I’m tired. I’m tired of living in fear and listening to messages of scarcity. I’m tired of holding on to hope like it will make a difference, because it won’t. Action. Action will make a difference.

I love this world and each and every one of you so much that I want to see a place where we can all come together and live the best lives we can, in the world we want to see, even if we disagree over what that might look like, but to do it in a way that takes care of the earth, so we can have a home that we can live on indefinitely for ourselves and future generations. That we can take care of ourselves, and grow a little food to make sure we can eat and not go hungry, and to grow a little extra to feed our neighbor, regardless of what their religion, race, or creed might be.

That we can live, and love, and work together and give a damn about the difference we can make and tune out the messages that say we’re not enough, we are not good enough, that we can’t save the salmon, or reverse climate change, and that we should continue to trust in those who lie to us every day so that they can remain in power when we, each and every one of us, is powerful and capable of bringing about incredible change.

Rewild yourself and be free.

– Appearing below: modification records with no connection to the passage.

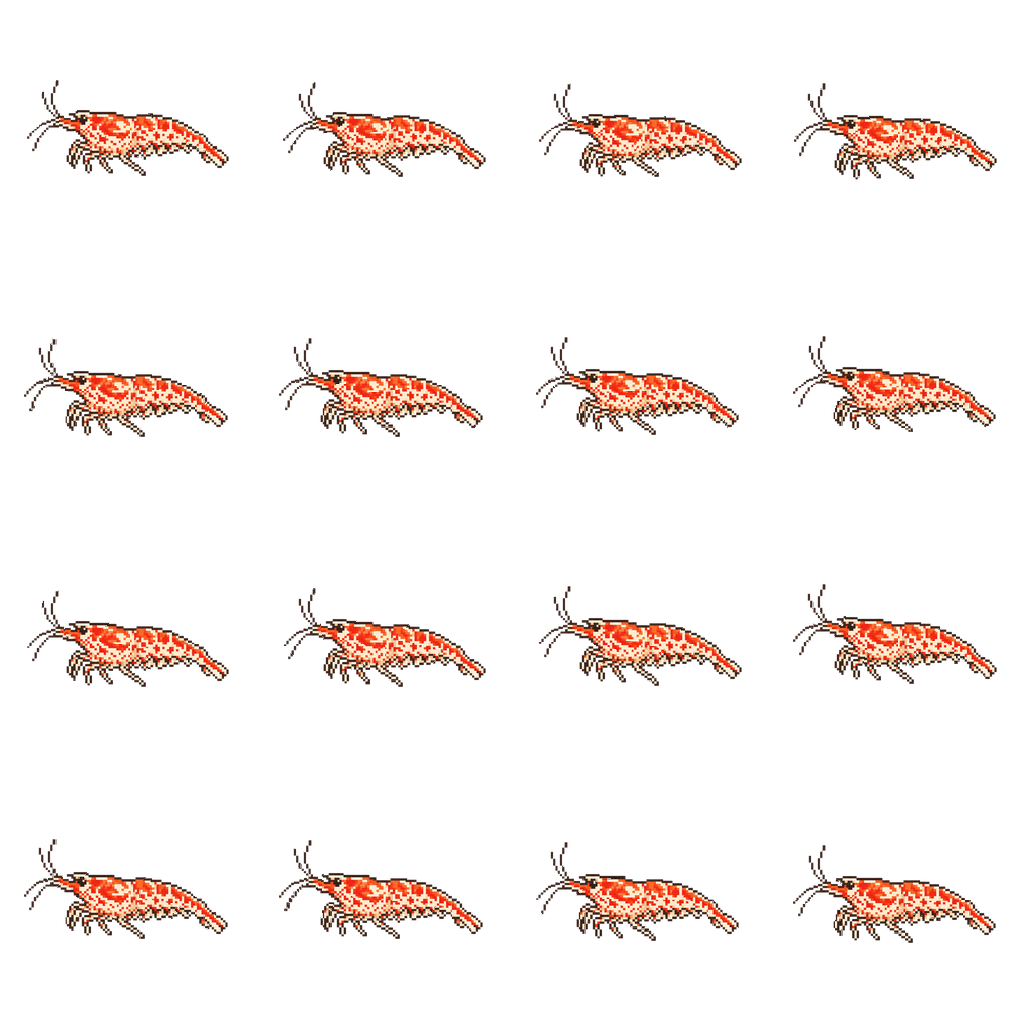
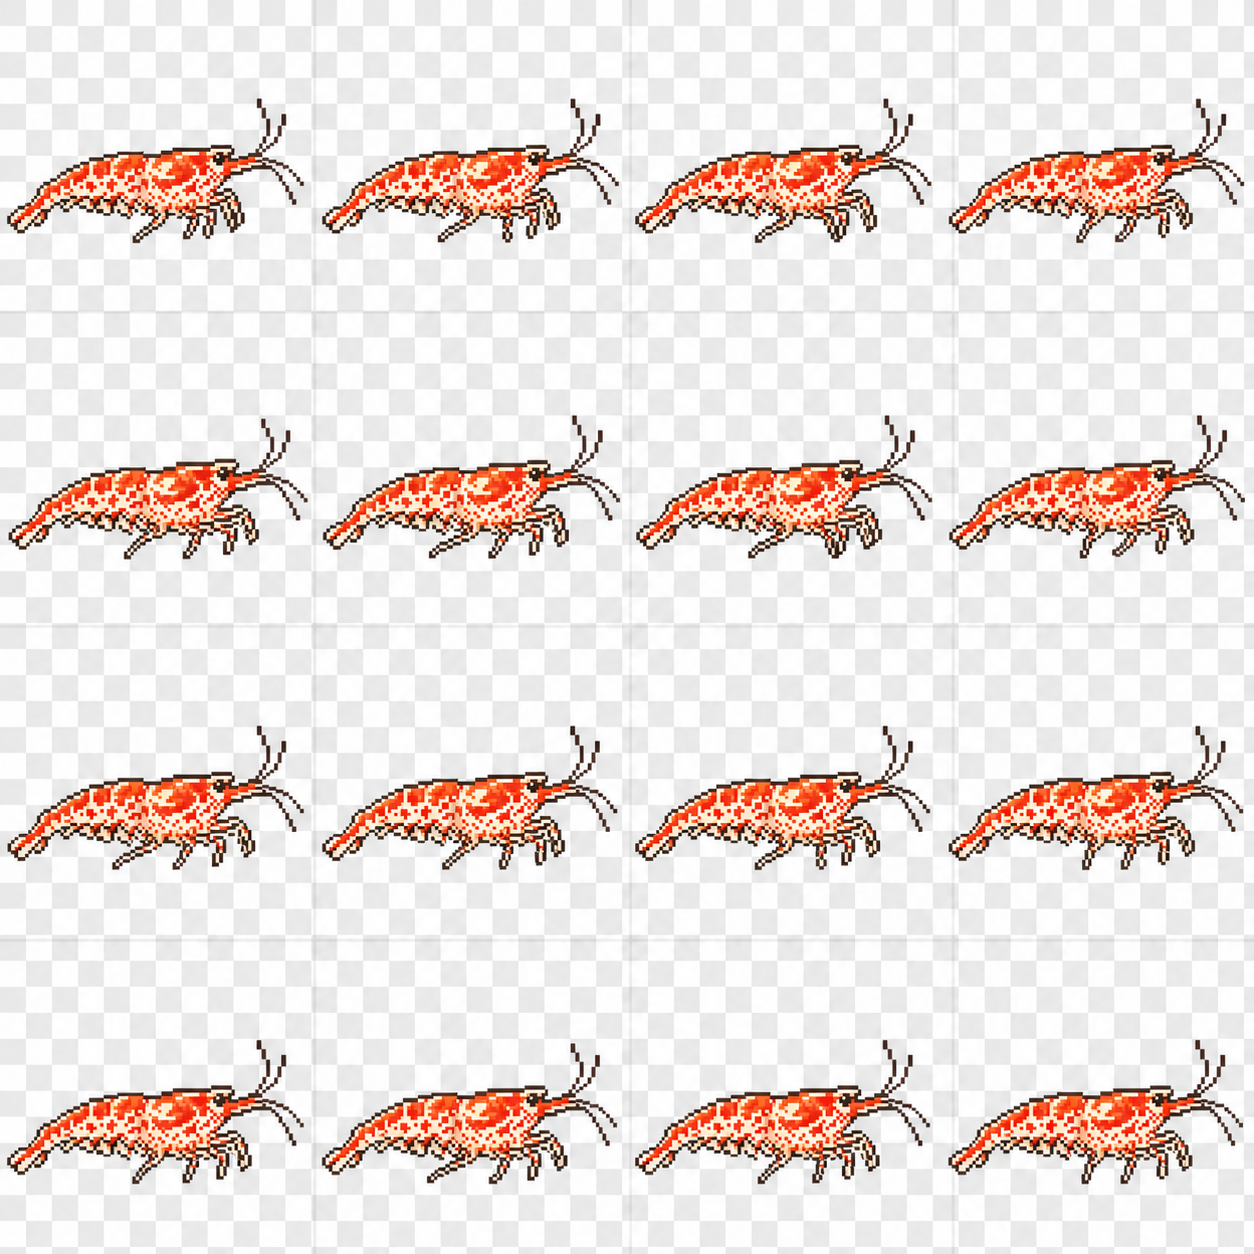
Silhouettes for locked fish, bigger detail hero, correct count, honest unlock text
- Locked cards now show a darkened silhouette of the actual species instead of
  one shared generic fish, so a locked slot hints at what is behind it.
- Detail page: the hero is cropped to the fish before scaling (the frames are
  mostly transparent padding, so scaling the square just scaled the emptiness),
  sits on no panel, and uses FastTransformation to keep the pixels crisp. The
  label is sized to the sprite rather than a fixed square, which had reserved
  empty rows and pushed the rarity badge on top of the fish; window grown
  520 -> 596 to fit.
- Discovery count used len(owned_fish), but that list repeats a species every
  time it is caught again - 31 entries for 15 species, so it could read
  '31/30 discovered'. Now counts unique ids.
- Unlock conditions were never shown: get_unlock_condition returned the flavour
  line whenever one existed. The real condition is shown now, with the flavour
  beneath it. The wording was also wrong - char_count and typing_speed are
  measured over a single day, not all time, per update_qualifiers.

Fish facts: corrected two. Bettas are not 'the only fish that could survive
outside water' - lungfish, mudskippers and others do it too; the labyrinth
organ is about low-oxygen water. And the Lost Shark is a specific species,
Carcharhinus obsoletus, described in 2019 and unrecorded since 1934 - not a
general term for deep-sea species that vanish. The other 28 check out.
[…]

diff --git a/fish_details.py b/fish_details.py
@@ -29,12 +29,12 @@ class FishDetailsWindow(QWidget):
             Qt.WindowType.Tool
         )
         self.setAttribute(Qt.WidgetAttribute.WA_TranslucentBackground)
-        self.setFixedSize(360, 520)
+        self.setFixedSize(360, 596)
         self.setWindowTitle("")
 
         # === Main container with rounded corners ===
         main_container = QFrame(self)
-        main_container.setGeometry(0, 0, 360, 520)
+        main_container.setGeometry(0, 0, 360, 596)
         main_container.setStyleSheet("""
             QFrame {
                 background-color: rgba(7, 18, 35, 240);
@@ -89,26 +89,28 @@ class FishDetailsWindow(QWidget):
         main_layout.addWidget(sci_label)
 
         # ===== FISH SPRITE =====
+        # Large, on no panel at all, and scaled with FastTransformation: these
+        # are pixel sprites, and smooth scaling blurs them into mush.
         self.image_label = QLabel()
-        self.image_label.setFixedSize(80, 80)
         self.image_label.setAlignment(Qt.AlignmentFlag.AlignCenter)
-        self.image_label.setScaledContents(True)
+        self.image_label.setStyleSheet("background: transparent;")
 
         print(f"📷 Loading image for: {self.fish_id}")
-        img_path = f"assets/thumbnails/{self.fish_id}.png"
-        if not os.path.exists(img_path):
-            img_path = f"assets/{self.fish_id}_swim.png"
-            if os.path.exists(img_path):
-                pixmap = first_frame_pixmap(img_path).scaled(
-                    80, 80, Qt.AspectRatioMode.KeepAspectRatio,
-                    Qt.TransformationMode.SmoothTransformation
-                )
-            else:
-                pixmap = QPixmap("assets/default_fish.png")
-        else:
-            pixmap = QPixmap(img_path).scaled(80, 80, Qt.AspectRatioMode.KeepAspectRatio)
+        thumbnail = f"assets/thumbnails/{self.fish_id}.png"
+        sprite = f"assets/{self.fish_id}_swim.png"
 
-        self.image_label.setPixmap(pixmap)
+        if os.path.exists(thumbnail):
+            source = QPixmap(thumbnail)
+        elif os.path.exists(sprite):
+            source = first_frame_pixmap(sprite)
+        else:
+            source = QPixmap("assets/default_fish.png")
+
+        hero = self._hero_pixmap(source)
+        self.image_label.setPixmap(hero)
+        # Fixed to the sprite's own size - a fixed square would reserve empty
+        # rows that push the rest of the page off the bottom of the window.
+        self.image_label.setFixedSize(hero.width(), hero.height())
         main_layout.addWidget(self.image_label, alignment=Qt.AlignmentFlag.AlignCenter)
 
         # ===== RARITY BADGE (matching Collection screen style) =====
@@ -219,8 +221,7 @@ class FishDetailsWindow(QWidget):
         """)
         main_layout.addWidget(unlock_label)
 
-        unlock_text = self.get_unlock_condition()
-        unlock_value = QLabel(unlock_text)
+        unlock_value = QLabel(self.get_unlock_condition())
         unlock_value.setStyleSheet("""
             color: white;
             font-size: 14px;
@@ -229,6 +230,21 @@ class FishDetailsWindow(QWidget):
         """)
         unlock_value.setWordWrap(True)
         main_layout.addWidget(unlock_value)
+
+        # The flavour line sits under the real condition rather than replacing
+        # it, which is what used to happen.
+        flavour = self.get_unlock_flavour()
+        if flavour:
+            flavour_label = QLabel(flavour)
+            flavour_label.setStyleSheet("""
+                color: rgba(255, 255, 255, 0.55);
+                font-size: 12px;
+                font-style: italic;
+                font-family: 'DM Sans';
+                background: transparent;
+            """)
+            flavour_label.setWordWrap(True)
+            main_layout.addWidget(flavour_label)
 
         main_layout.addStretch()
 
@@ -289,31 +305,75 @@ class FishDetailsWindow(QWidget):
                 return date
         return "Not yet discovered"
 
+    # The hero is a bare sprite on no panel, so it can be generously large.
+    HERO_W, HERO_H = 232, 150
+
+    @staticmethod
+    def _crop_to_content(pixmap):
+        """Trim the transparent border off a sprite frame.
+
+        Generated frames centre the fish inside 256x256 with a lot of empty
+        space around it. Scaling that whole square just scales the emptiness -
+        cropping first is what actually makes the fish big.
+        """
+        if pixmap.isNull():
+            return pixmap
+
+        image = pixmap.toImage()
+        width, height = image.width(), image.height()
+        left, top, right, bottom = width, height, -1, -1
+        for y in range(height):
+            for x in range(width):
+                if image.pixelColor(x, y).alpha() > 10:
+                    left = min(left, x)
+                    right = max(right, x)
+                    top = min(top, y)
+                    bottom = max(bottom, y)
+        if right < 0:
+            return pixmap
+        return pixmap.copy(left, top, right - left + 1, bottom - top + 1)
+
+    def _hero_pixmap(self, source):
+        """Crop to the fish, then scale it up without blurring.
+
+        FastTransformation is deliberate: these are hard-edged pixel sprites and
+        smooth scaling turns them to mush.
+        """
+        source = self._crop_to_content(source)
+        if source.isNull() or source.width() == 0:
+            return source
+
+        return source.scaled(self.HERO_W, self.HERO_H,
+                             Qt.AspectRatioMode.KeepAspectRatio,
+                             Qt.TransformationMode.FastTransformation)
+
     def get_unlock_condition(self):
-        """Get the unlock condition as a readable string"""
+        """Spell out exactly what earns this fish.
+
+        The wording tracks what UnlockManager.update_qualifiers actually tests -
+        char_count and typing_speed are measured over a single day, not all
+        time, which the previous text got wrong. The flavour line is returned
+        separately so the real condition is never hidden behind it.
+        """
         unlock = self.fish_data.get("unlock", {})
         unlock_type = unlock.get("type", "unknown")
-        unlock_value = unlock.get("value", 0)
-        label_reason = unlock.get("label_reason", "")
+        value = unlock.get("value", 0)
+        amount = f"{value:,}" if isinstance(value, (int, float)) else str(value)
 
-        if isinstance(unlock_value, (int, float)):
-            formatted_value = f"{unlock_value:,}"
-        else:
-            formatted_value = str(unlock_value)
-
-        type_map = {
-            "char_count": f"Type {formatted_value} characters total",
-            "typing_speed": f"Reach {formatted_value} WPM",
-            "focus": f"Focus for {formatted_value} minutes",
-            "burst": f"Maintain burst speed for {formatted_value} minutes",
-            "streak": f"Log in for {formatted_value} days in a row",
-            "day_night": f"Unlocked during {formatted_value}",
-            "random": "Completely random chance!"
+        conditions = {
+            "char_count": f"Type {amount} characters in one day",
+            "typing_speed": f"Reach {amount} WPM in one day",
+            "focus": f"Type for {amount} minutes without pausing for more than a minute",
+            "burst": f"Hold 50 WPM or more for {amount} minutes",
+            "streak": f"Type on {amount} days in a row",
+            "day_night": ("Only appears during the day" if value == "day"
+                          else "Only appears at night"),
+            "random": "Can turn up at any time, purely by chance",
         }
+        return conditions.get(unlock_type, f"Unknown condition: {unlock_type}")
 
-        if label_reason:
-            return label_reason
-        return type_map.get(unlock_type, f"Unknown: {unlock_type}")
+    def get_unlock_flavour(self):
+        return self.fish_data.get("unlock", {}).get("label_reason", "")
 
     def mousePressEvent(self, event):
         if event.button() == Qt.MouseButton.LeftButton:

diff --git a/collection_widget.py b/collection_widget.py
@@ -4,7 +4,7 @@ import json
 import os
 from PyQt6.QtWidgets import (QWidget, QVBoxLayout, QHBoxLayout, QScrollArea,
                              QGridLayout, QLabel, QPushButton, QFrame, QSizePolicy)
-from PyQt6.QtGui import QPixmap, QIcon
+from PyQt6.QtGui import QPixmap, QIcon, QPainter, QColor
 from PyQt6.QtCore import Qt, QSize, QTimer
 
 from ui_components import first_frame_pixmap
@@ -130,6 +130,23 @@ class CollectionWindow(QWidget):
             super().keyPressEvent(event)
 
 
+def silhouette(pixmap):
+    """Flatten a sprite to a soft dark shape, keeping its outline."""
+    if pixmap.isNull():
+        return pixmap
+
+    shape = QPixmap(pixmap.size())
+    shape.fill(Qt.GlobalColor.transparent)
+
+    painter = QPainter(shape)
+    painter.setRenderHint(QPainter.RenderHint.Antialiasing)
+    painter.drawPixmap(0, 0, pixmap)
+    painter.setCompositionMode(QPainter.CompositionMode.CompositionMode_SourceIn)
+    painter.fillRect(shape.rect(), QColor(6, 26, 50, 205))
+    painter.end()
+    return shape
+
+
 class FishCard(aero.LiquidPanel):
     """Individual fish card in the collection grid"""
 
@@ -170,25 +187,29 @@ class FishCard(aero.LiquidPanel):
         self.image_label = QLabel()
         self.image_label.setFixedSize(72, 72)
         self.image_label.setAlignment(Qt.AlignmentFlag.AlignCenter)
-        self.image_label.setScaledContents(True)
+        # Scaled explicitly below, so let the label centre it rather than
+        # stretching it out of proportion.
+        self.image_label.setScaledContents(False)
 
-        if is_owned:
-            thumbnail_path = f"assets/thumbnails/{fish_data['id']}.png"
-            if os.path.exists(thumbnail_path):
-                pixmap = QPixmap(thumbnail_path)
-            else:
-                sprite_path = f"assets/{fish_data['id']}_swim.png"
-                if os.path.exists(sprite_path):
-                    pixmap = first_frame_pixmap(sprite_path).scaled(
-                        72, 72, Qt.AspectRatioMode.KeepAspectRatio,
-                        Qt.TransformationMode.SmoothTransformation
-                    )
-                else:
-                    pixmap = QPixmap("assets/default_fish.png")
-            self.image_label.setPixmap(pixmap)
+        thumbnail_path = f"assets/thumbnails/{fish_data['id']}.png"
+        sprite_path = f"assets/{fish_data['id']}_swim.png"
+
+        if os.path.exists(thumbnail_path):
+            source = QPixmap(thumbnail_path)
+        elif os.path.exists(sprite_path):
+            source = first_frame_pixmap(sprite_path)
         else:
-            pixmap = QPixmap("assets/default_fish.png")
-            self.image_label.setPixmap(pixmap)
+            source = QPixmap("assets/default_fish.png")
+
+        source = source.scaled(72, 72, Qt.AspectRatioMode.KeepAspectRatio,
+                               Qt.TransformationMode.SmoothTransformation)
+
+        if not is_owned:
+            # Silhouette of the actual species rather than one generic fish, so
+            # a locked card still hints at what is waiting behind it.
+            source = silhouette(source)
+
+        self.image_label.setPixmap(source)
 
         image_layout.addWidget(self.image_label, alignment=Qt.AlignmentFlag.AlignCenter)
         layout.addWidget(image_container, alignment=Qt.AlignmentFlag.AlignCenter)
@@ -648,7 +669,9 @@ class CollectionWidget(QWidget):
 
         filtered_fish.sort(key=lambda x: x[0].get("rarity", 50), reverse=True)
 
-        owned_count = len(owned_ids)
+        # owned_fish is a running list that repeats a species each time it is
+        # caught again, so it has to be de-duplicated before counting.
+        owned_count = len(set(owned_ids))
         total_count = len(self.all_fish)
         self.discovery_label.setText(f"{owned_count}/{total_count} discovered")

Whatever road you are on, I’m here. I’m not going anywhere. Things might change with the podcast, I don’t know yet, but whatever happens I will continue to make myself available to anyone and everyone I can help. Call me. 717-827-6266. or Email: show@thepermaculturepodcast.com.

If you have some surplus and you can throw a little something my way, I’d appreciate it, because this podcast is all that I do for a living right now. Learn more at www.thepermaculturepodcast.com/support or at www.patreon.com/permaculturepodcast

If you haven’t already you should join the Traveling Permaculture Library Project by emailing your name and address to Matt Winters, who is the new librarian for the project. You can reach him at:


By doing so you will receive a random book related to permacutlure, the natural world, or the environment. All I ask is that once you receive a book and read it, to email Matt back and pass it along. Each book includes a sticker in the front cover with more information to make this process easier. The next books I’ll be shipping off to Matt for the library are:

Greg Marley Chanterrel Dreams, Amanita Nightmares
Beattie, Thompson, and Levine Working with Your Woodland
Richard Mabey Weeds
Stephen Barstow Around the World in 80 Plants

Until the next time, spend each day creating a better world, the world you want to live in, but taking care of earth, your self, and each other.

Rewild Portland
Rewild.com Facebook Group
Wilderness Awareness School
First Nations
Decolonization (Wiki)
Pacific Northwest Foraging by Douglas Deur
Keeping it Living by Douglas Deur and Nancy Turner
Ishmael by Daniel Quinn

 Posted by at 08:00